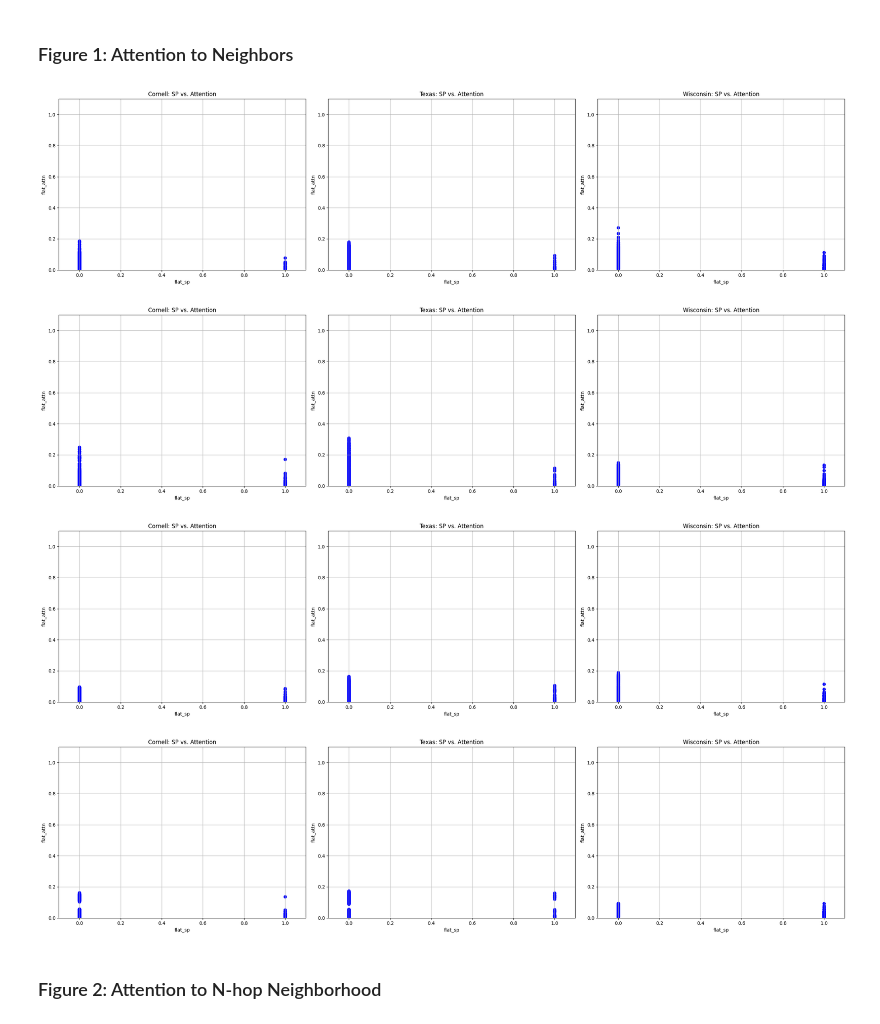
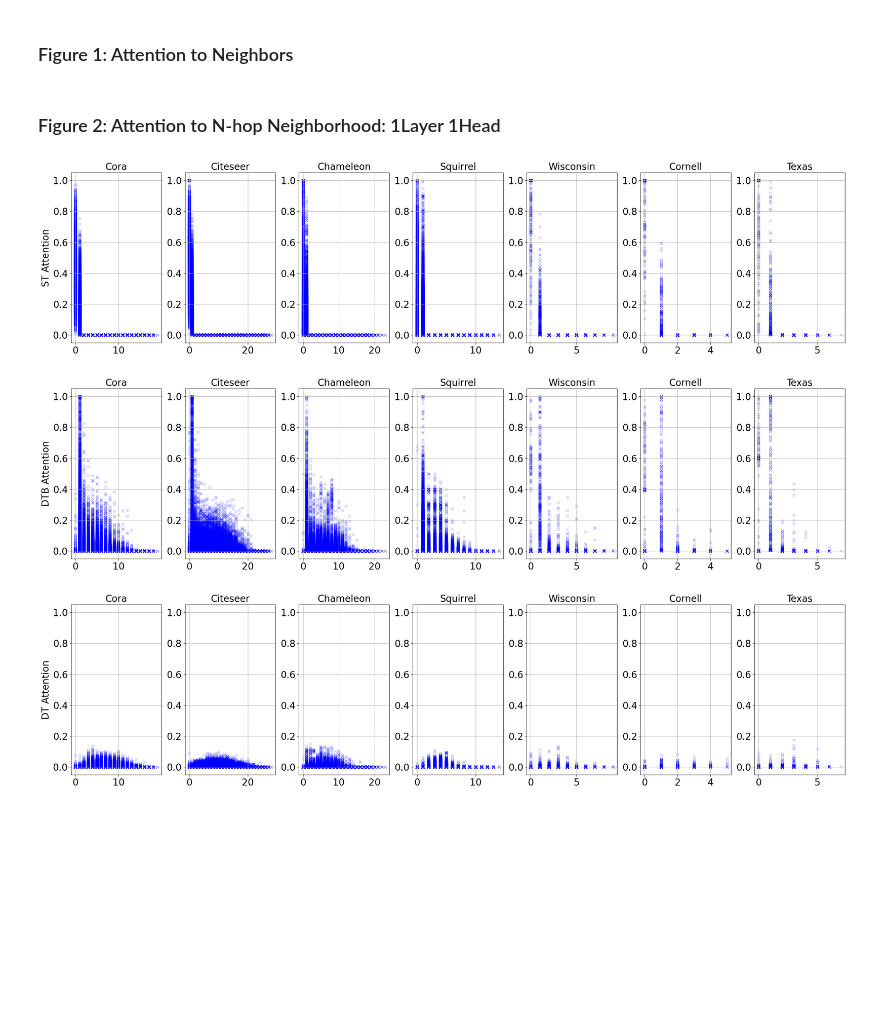
Before and after one commit to batu-el/l65_be301_dc755, a Jupyter notebook: Analysis.ipynb, the cells around one changed output. Drawn from its saved outputs; the diff is of its cells as text; code cells hidden in the pictures; blank space fills up the shorter version.

```diff
--- a/Analysis.ipynb
+++ b/Analysis.ipynb
@@ -373,0 +395,20 @@ pd.concat(df_spec)
+# %%
+datasets_dict = dict(DATASETS.items())
+data_keys = ['Cora', 'Citeseer', 'Chameleon', 'Squirrel', 'Cornell', 'Texas', 'Wisconsin'] #list(DATASETS.keys())
+metrics = ['st_avg', 'dt_avg', 'dt2_avg']
+model_specs = {'1L1H': A1L_1H, '1L2H': A1L_2H, '2L1H': A2L_1H, '2L2H': A2L_2H }
+
+df_1L1H = {}
+
+
+for data_key in data_keys:
+  df_1L1H[data_key] = {}
+  for metric in metrics:
+    df_1L1H[data_key][metric] = {}
+    # 1L1H
+    all_attns= model_specs['2L2H']
+    attn = all_attns[data_key][metric].cpu()
+    adj = datasets_dict[data_key].dense_adj.cpu()
+    sp = datasets_dict[data_key].dense_sp_matrix.cpu()
+    # df_1L1H[data_key][metric] = {'Neighbors': attn[adj==1].mean().item()* 100, 'Non-neighbors': attn[adj==0].mean().item()* 100, 'Ratio': attn[adj==0].mean().item()/attn[adj==1].mean().item()}
+    df_1L1H[data_key][metric] = attn[adj==0].mean().item()/attn[adj==1].mean().item()
@@ -376,41 +509,49 @@ pd.concat(df_spec)
+# %% [markdown]
+### Figure 2: Attention to N-hop Neighborhood: 1Layer 1Head
 # %%
-### Figure 1 ###
+### Figure 2 ###
 
 import matplotlib.pyplot as plt
 import numpy as np
 
 # data_key = 'Cora'
-metric = 'dt2_avg'
 
-model_specs = [A1L_1H, A1L_2H, A2L_1H, A2L_2H ]
+metric = 'dt_avg'
+metrics = ['st_avg', 'dt_avg', 'dt2_avg']
+metrics_labels = {'st_avg':'ST', 'dt_avg':'DTB', 'dt2_avg':'DT'}
 
+# Figure 2 subplots
 DATASETS1 = {key:DATASETS[key] for key in list(DATASETS.keys())[:4]}
 DATASETS2 = {key:DATASETS[key] for key in list(DATASETS.keys())[4:]}
 
-DATASET_CURR = DATASETS2
-x_min, x_max = -0.1, 1.1
-y_min, y_max = 0, 1.1
+model_specs = [A1L_1H] #, A1L_2H, A2L_1H, A2L_2H ]
 
-for all_attns in model_specs:
-  fig, axes = plt.subplots(1, len(DATASET_CURR), figsize=(24, 6))
-  for ax, (data_key, data_value) in zip(axes, DATASET_CURR.items()):
-      attn = all_attns[data_key][metric]
-      adj = data_value["dense_adj"]
-      adj[adj==2] = 1
-      ax.scatter(adj.cpu(), attn.cpu(), color='blue')
-      ax.set_title(f'{data_key}: SP vs. Attention')
-      ax.set_xlabel('flat_sp')
-      ax.set_ylabel('flat_attn')
-      ax.set_xlim(x_min, x_max)
-      ax.set_ylim(y_min, y_max)
-      ax.grid(True)
+DATASET_CURR = DATASETS
 
+x_min, x_max = -0.05, 20
+y_min, y_max = -0.05, 1.05
+
+for metric in metrics:
+  for all_attns in model_specs:
+    fig, axes = plt.subplots(1, len(DATASET_CURR), figsize=(24, 6))
+    for ax, (data_key, data_value) in zip(axes, DATASET_CURR.items()):
+        attn = all_attns[data_key][metric]
+        sp = data_value["dense_sp_matrix"]
+        ax.scatter(sp.cpu(), attn.cpu(), marker='x', color='blue', alpha=0.2)#,c=attn.cpu(), cmap='icefire')
+        ax.set_title(f'{data_key}', fontsize=20)
+        if data_key == 'Cora':
+          ax.set_ylabel(f'{metrics_labels[metric]} Attention', fontsize=20)
+          #ax.set_xlabel('N-Hop Neighborhood' , fontsize=20)
+        # ax.set_xlim(x_min, x_max)
+        ax.tick_params(axis='x', labelsize=20)
+        ax.tick_params(axis='y', labelsize=20)
+
+        ax.set_ylim(y_min, y_max)
+
+        ax.grid(True)
   plt.tight_layout()
   plt.show()
 # %% [output]
-[figure, old version]
+[figure, new version]
-[figure, old version]
+[figure, new version]
-[figure, old version]
+[figure, new version]
-[figure, removed]
-# %% [markdown]
-### Figure 2: Attention to N-hop Neighborhood
```
Also changed, not shown: parts of 73 cells of this notebook.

Exercise brief: Across the whole listing above, report each line that includes "notebook".

Written answer:
Before and after one commit to batu-el/l65_be301_dc755, a Jupyter notebook: Analysis.ipynb, the cells around one changed output. Drawn from its saved outputs; the diff is of its cells as text; code cells hidden in the pictures; blank space fills up the shorter version.
Also changed, not shown: parts of 73 cells of this notebook.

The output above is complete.